10 justifications ocean acidification is a serious concern

Ocean acidification (OA) is the process by which the ocean absorbs carbon dioxide (CO2). This process creates chemical reactions that reduce 1) seawater pH, 2) carbonate ion concentration, and 3) saturation states of biologically important calcium carbonate minerals (the minerals floating within the water column that many shellfish absorb to create stronger shells).

Here are 10 reasons OA is a serious concern. Keep in mind the science community has just begun to scratch the surface of OA impacts to the marine ecosystem and new findings are always being revealed.

  • OA is one of the greatest threats to marine biodiversity. Of particular concern are coral reefs which are the habitat of at least a quarter of all marine species.
  • Many marine organisms (e.g., reef building corals, shellfish) that produce calcium carbonate shells or skeletons are adversely affected by the increased absorption of CO2 levels and decreasing pH in seawater. According to the Natural Resources Defense Council, “The effect is similar to osteoporosis, slowing growth and making shells weaker”.
  • Reef building corals, a ‘framework species’, are one species greatly affected by coral bleaching (a result of OA). Coral reefs are being destroyed twice as fast as rainforests. This is significant considering over $6.5B and 63,000 jobs are connected with tourism of the Great Barrier Reef.
  • Abnormally low pH levels in the seawater off the West coast of the US may be attributed to “near total failures of developing oysters in both aquaculture facilities and natural ecosystems”.
  • Before people started burning coal and oil, the pH of the ocean was essentially stable for the previous 20 million years. However, science predicts that by 2100 (less than 100 years!) OA will more than double if CO2 emissions continue at their current rate.
  • The ocean is absorbing the CO2 we are spewing into the atmosphere at the rate of, “22 million tons per day“.
  • The last time the world’s oceans acidified quickly (approximately 6.8 trillion tons of carbon entered the atmosphere over a period of 10,000 years) many deep-sea species went extinct. The cause is not known, but the result was a rise in temperature at least 5-9°C.
  • Strategies needed to combat OA are similar to those that are needed to combat global warming. In fact, OA is known as global warming equally evil twin.
  • To help combat OA you should conserve energy at every opportunity. This could include using the most efficient fuels for cars, trucks, airplanes, and ships.
  • According to the National Oceanic and Atmospheric Administration, “OA has the potential to seriously threaten the future health of the world’s oceans and the significant economic benefits they provide to humankind”.

This illustration depicts how less emissions can combat the effects of ocean acidification. 

“One can acquire everything in solitude except character.” ― Stendhal

It’s seems as good a time as any to recognize and share some inspiring and insightful blogs.
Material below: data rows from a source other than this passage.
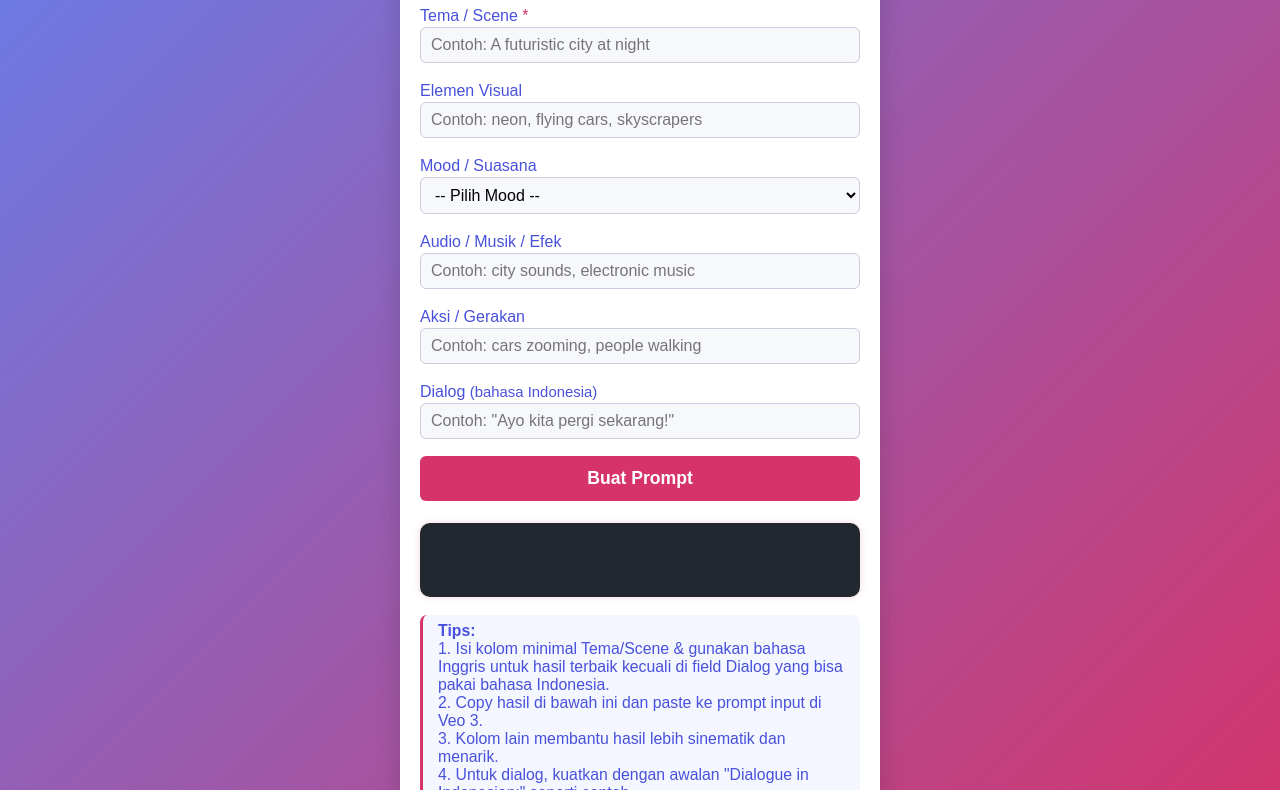
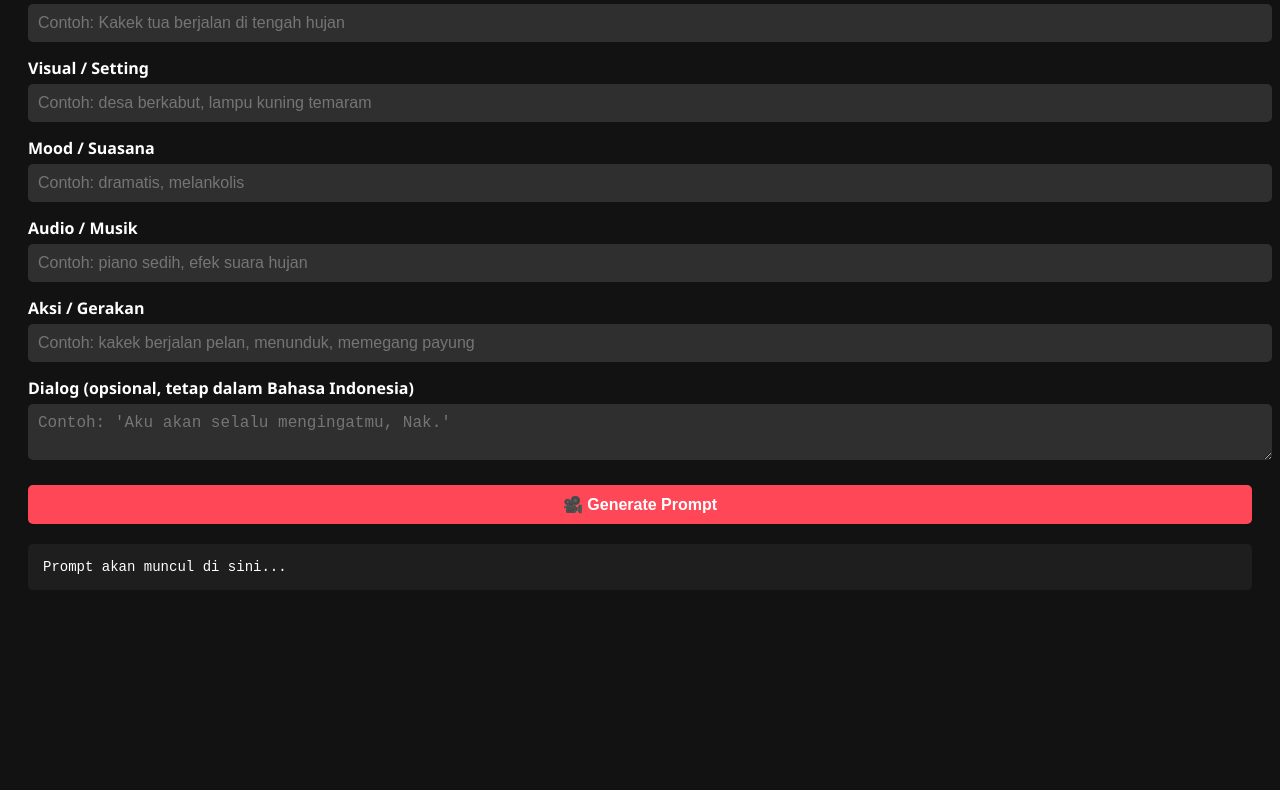
Before and after one commit to randisahara/Veo3vdmaxnew, a plain HTML site: page index.html in a window 1280 px wide. Shown: the part 137-927 px from the top of the page. After the commit the page ends 800 px from the top, so only its background shows below. Drawn offline with Linux system fonts and the light colour scheme.

Commit message:
Update index.html

```diff
--- a/index.html
+++ b/index.html
@@ -2,130 +2,158 @@
 <html lang="id">
 <head>
   <meta charset="UTF-8" />
-  <meta name="viewport" content="width=device-width, initial-scale=1" />
-  <title>Prompt generator veo 3 by Vdmax ai studio</title>
+  <meta name="viewport" content="width=device-width, initial-scale=1.0"/>
+  <title>Veo 3 Prompt Generator - VDMAX</title>
   <style>
     body {
-      background: linear-gradient(135deg, #667eea, #d53369);
-      font-family: Arial, sans-serif;
-      min-height: 100vh;
-      margin: 0;
-      padding: 0;
-      display: flex;
-      align-items: flex-start;
-      justify-content: center;
-    }
-    .container {
-      margin: 32px 0;
-      background: #fff;
-      border-radius: 12px;
-      max-width: 440px;
-      width: 100%;
-      padding: 24px 20px 20px 20px;
-      box-shadow: 0 8px 24px #23272f35;
+      font-family: 'Segoe UI', sans-serif;
+      background: #121212;
+      color: #fff;
+      padding: 20px;
     }
     h1 {
-      color: #d53369;
-      text-align: center;
-      margin-bottom: 22px;
-      font-size: 1.35rem;
-      letter-spacing: 0.02em;
-      font-weight: 700;
+      color: #ff4757;
     }
     label {
       display: block;
-      margin-top: 12px;
-      margin-bottom: 2px;
-      color: #4851db;
-      font-size: 1rem;
+      margin-top: 15px;
+      font-weight: bold;
     }
-    input, select, textarea {
+    input, textarea, button {
       width: 100%;
-      padding: 8px 10px;
-      border-radius: 6px;
-      border: 1px solid #ccd;
-      margin-bottom: 7px;
-      background: #f6f8fc;
-      font-size: 1rem;
-      box-sizing: border-box;
-      font-family: inherit;
+      padding: 10px;
+      margin-top: 5px;
+      border-radius: 5px;
+      border: none;
+      font-size: 16px;
     }
-    textarea { min-height: 44px; resize: vertical; }
+    input, textarea {
+      background: #2f2f2f;
+      color: #fff;
+    }
     button {
-      margin-top: 10px;
-      width: 100%;
-      background: #d53369;
-      color: #fff;
-      border: none;
-      border-radius: 6px;
-      font-size: 1.1rem;
-      font-weight: 600;
-      padding: 12px 0 12px 0;
+      background: #ff4757;
+      color: white;
       cursor: pointer;
-      transition: background 0.15s;
+      margin-top: 20px;
+      font-weight: bold;
     }
-    button:hover { background: #b22a57; }
-    .output {
-      padding: 12px;
-      margin-top: 22px;
-      border-radius: 10px;
-      background: #23272f;
-      color: #fff;
-      min-height: 50px;
-      font-size: 1.1rem;
+    button:hover {
+      background: #e84118;
+    }
+    pre {
+      background: #1e1e1e;
+      padding: 15px;
+      margin-top: 20px;
       white-space: pre-wrap;
-      font-family: 'JetBrains Mono', 'Consolas', 'monospace', 'Arial';
-      word-break: break-word;
-      box-shadow: 0 0 7px #d5336933;
-    }
-    .info {
-      margin-top: 18px;
-      color: #4851db;
-      background: #f4f7ff;
-      border-left: 3px solid #d53369;
-      padding: 7px 15px;
-      border-radius: 7px;
-      font-size: 0.99rem;
+      border-radius: 5px;
+      font-size: 14px;
     }
   </style>
 </head>
 <body>
-  <div class="container">
-    <h1>Prompt generator veo 3 by Vdmax ai studio</h1>
-    <form id="promptForm" autocomplete="off">
-      <label for="theme">Tema / Scene <span style="color:#d53369">*</span></label>
-      <input id="theme" required placeholder="Contoh: A futuristic city at night" />
 
-      <label for="visuals">Elemen Visual</label>
-      <input id="visuals" placeholder="Contoh: neon, flying cars, skyscrapers" />
+  <h1>🎬 Veo 3 Prompt Generator by VDMAX</h1>
 
-      <label for="mood">Mood / Suasana</label>
-      <select id="mood">
-        <option value="">-- Pilih Mood --</option>
-        <option value="dramatic">Dramatic</option>
-        <option value="peaceful">Peaceful</option>
-        <option value="energetic">Energetic</option>
-        <option value="cheerful">Cheerful</option>
-        <option value="mysterious">Mysterious</option>
-      </select>
+  <label for="theme">Tema / Scene *</label>
+  <input id="theme" placeholder="Contoh: Kakek tua berjalan di tengah hujan"/>
 
-      <label for="audio">Audio / Musik / Efek</label>
-      <input id="audio" placeholder="Contoh: city sounds, electronic music" />
+  <label for="visuals">Visual / Setting</label>
+  <input id="visuals" placeholder="Contoh: desa berkabut, lampu kuning temaram"/>
 
-      <label for="actions">Aksi / Gerakan</label>
-      <input id="actions" placeholder="Contoh: cars zooming, people walking" />
+  <label for="mood">Mood / Suasana</label>
+  <input id="mood" placeholder="Contoh: dramatis, melankolis"/>
 
-      <label for="dialogue">Dialog <span style="font-weight:400;font-size:0.93em;">(bahasa Indonesia)</span></label>
-      <input id="dialogue" placeholder='Contoh: "Ayo kita pergi sekarang!"' />
+  <label for="audio">Audio / Musik</label>
+  <input id="audio" placeholder="Contoh: piano sedih, efek suara hujan"/>
 
-      <button type="button" id="generateBtn">Buat Prompt</button>
-    </form>
-    <div id="output" class="output"></div>
-    <div class="info">
-      <b>Tips:</b> <br>
-      1. Isi kolom minimal Tema/Scene & gunakan bahasa Inggris untuk hasil terbaik kecuali di field Dialog yang bisa pakai bahasa Indonesia.<br>
-      2. Copy hasil di bawah ini dan paste ke prompt input di Veo 3.<br>
-      3. Kolom lain membantu hasil lebih sinematik dan menarik.<br>
-      4. Untuk dialog, kuatkan dengan awalan "Dialogue in Indonesian:" seperti contoh.
-    </div>
-  </div>
+  <label for="actions">Aksi / Gerakan</label>
+  <input id="actions" placeholder="Contoh: kakek berjalan pelan, menunduk, memegang payung"/>
+
+  <label for="dialogue">Dialog (opsional, tetap dalam Bahasa Indonesia)</label>
+  <textarea id="dialogue" placeholder="Contoh: 'Aku akan selalu mengingatmu, Nak.'"></textarea>
+
+  <button id="generateBtn">🎥 Generate Prompt</button>
+
+  <pre id="output">Prompt akan muncul di sini...</pre>
+
+  <script>
+    async function translateText(text) {
+      if (!text) return '';
+      try {
+        const controller = new AbortController();
+        const timeoutId = setTimeout(() => controller.abort(), 5000); // timeout 5 detik
+
+        const response = await fetch("https://libretranslate.de/translate", {
+          method: "POST",
+          headers: {
+            "Content-Type": "application/json"
+          },
+          signal: controller.signal,
+          body: JSON.stringify({
+            q: text,
+            source: "id",
+            target: "en",
+            format: "text"
+          })
+        });
+        clearTimeout(timeoutId);
+        const data = await response.json();
+        return data.translatedText || text;
+      } catch (error) {
+        console.warn("⚠️ Gagal translate, pakai teks asli:", error);
+        return text;
+      }
+    }
+
+    document.getElementById('generateBtn').onclick = async function () {
+      const theme = document.getElementById('theme').value.trim();
+      const visuals = document.getElementById('visuals').value.trim();
+      const mood = document.getElementById('mood').value.trim();
+      const audio = document.getElementById('audio').value.trim();
+      const actions = document.getElementById('actions').value.trim();
+      const dialogue = document.getElementById('dialogue').value.trim();
+
+      const outputEl = document.getElementById('output');
+      outputEl.textContent = "⏳ Generating prompt... please wait...";
+
+      if (!theme) {
+        outputEl.textContent = '⚠️ Kolom Tema/Scene wajib diisi!';
+        return;
+      }
+
+      try {
+        const [
+          translatedTheme,
+          translatedVisuals,
+          translatedMood,
+          translatedAudio,
+          translatedActions
+        ] = await Promise.all([
+          translateText(theme),
+          translateText(visuals),
+          translateText(mood),
+          translateText(audio),
+          translateText(actions)
+        ]);
+
+        let prompt = `Create an 8-second high-definition video using Veo 3 AI.\nScenario: ${translatedTheme}.`;
+        if (visuals) prompt += `\nVisual elements: ${translatedVisuals}.`;
+        if (mood)    prompt += `\nMood: ${translatedMood}.`;
+        if (actions) prompt += `\nActions: ${translatedActions}.`;
+        if (dialogue) prompt += `\nDialogue in Indonesian: "${dialogue}".`;
+        if (audio)   prompt += `\nAudio/music/effects: ${translatedAudio}.`;
+
+        prompt += `\n\nCinematic, realistic lighting, smooth camera motion, precise lipsync and character animation. Make sure the scene feels immersive and visually stunning.`;
+
+        outputEl.textContent = prompt;
+
+      } catch (err) {
+        outputEl.textContent = '❌ Gagal membuat prompt. Cek koneksi internet lalu coba lagi.';
+        console.error("Prompt generation failed:", err);
+      }
+    };
+  </script>
+
+</body>
+</html>
```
Especially, since the blog, 365 Days, acknowledged Beach Chair Scientist as a Kreativ Blogger (a much appreciated, peer award). In that spirit of camaraderie, here are 7 compelling and very insightful 7 bloggers, as well as more on 365 Days. The protocol on the Kreativ Blogger recognition calls for me to write 7 facts about myself. Earlier this week though I published my Bucket List over at Bucket List Publications and it’s peppered with plenty of information for you to get to know me better.

1. 365 Days: A fellow ‘shoe lover, need I say more? This blog is exceptional because of the commitment of the self proclaimed ‘nerdy’ mom. She’s on a mission to take a picture every day and share it with her readers. But, also sprinkled throughout the blog are crafts, games, and snippets that are anything but typical.

2. Ann Novek | With the Sky as the Ceiling and the Heart Outdoor: She enjoys the outdoors and she also doesn’t have an ‘e’ at the end of her first name.

3. Earth First! Newswire: If you want to be up-to-date on worldwide environmental issues you should be following this blog.

4. Dispatches from the Potomac: As a new-to-Virginia outdoors lady, I resonate with the words and images of this writer and outdoorsman. Plus, his dog has the same name as my daughter.

5. Ocean Acidification: This blog is a central place for all information available on ocean acidification, as well as its consequences on marine organisms and ecosystems.

6. Literarybex: She likes creative writing and the ocean and she shares her thoughts in a most unique style. It’s always a good read!

7. Photography + Science = Chanel: What can I say except that Chanel is ‘livin’ the dream’. She shares great articles on marine biology and photography, as well as random rants with an energy and enthusiasm that I hope she keeps forever!

8. Bucket List Publications: This is a blog started by traveler extraordinaire Lesley Carter. It is essentially a community of people all sharing their bucket list adventure on one blog. I have to say it is incredibly inspiring!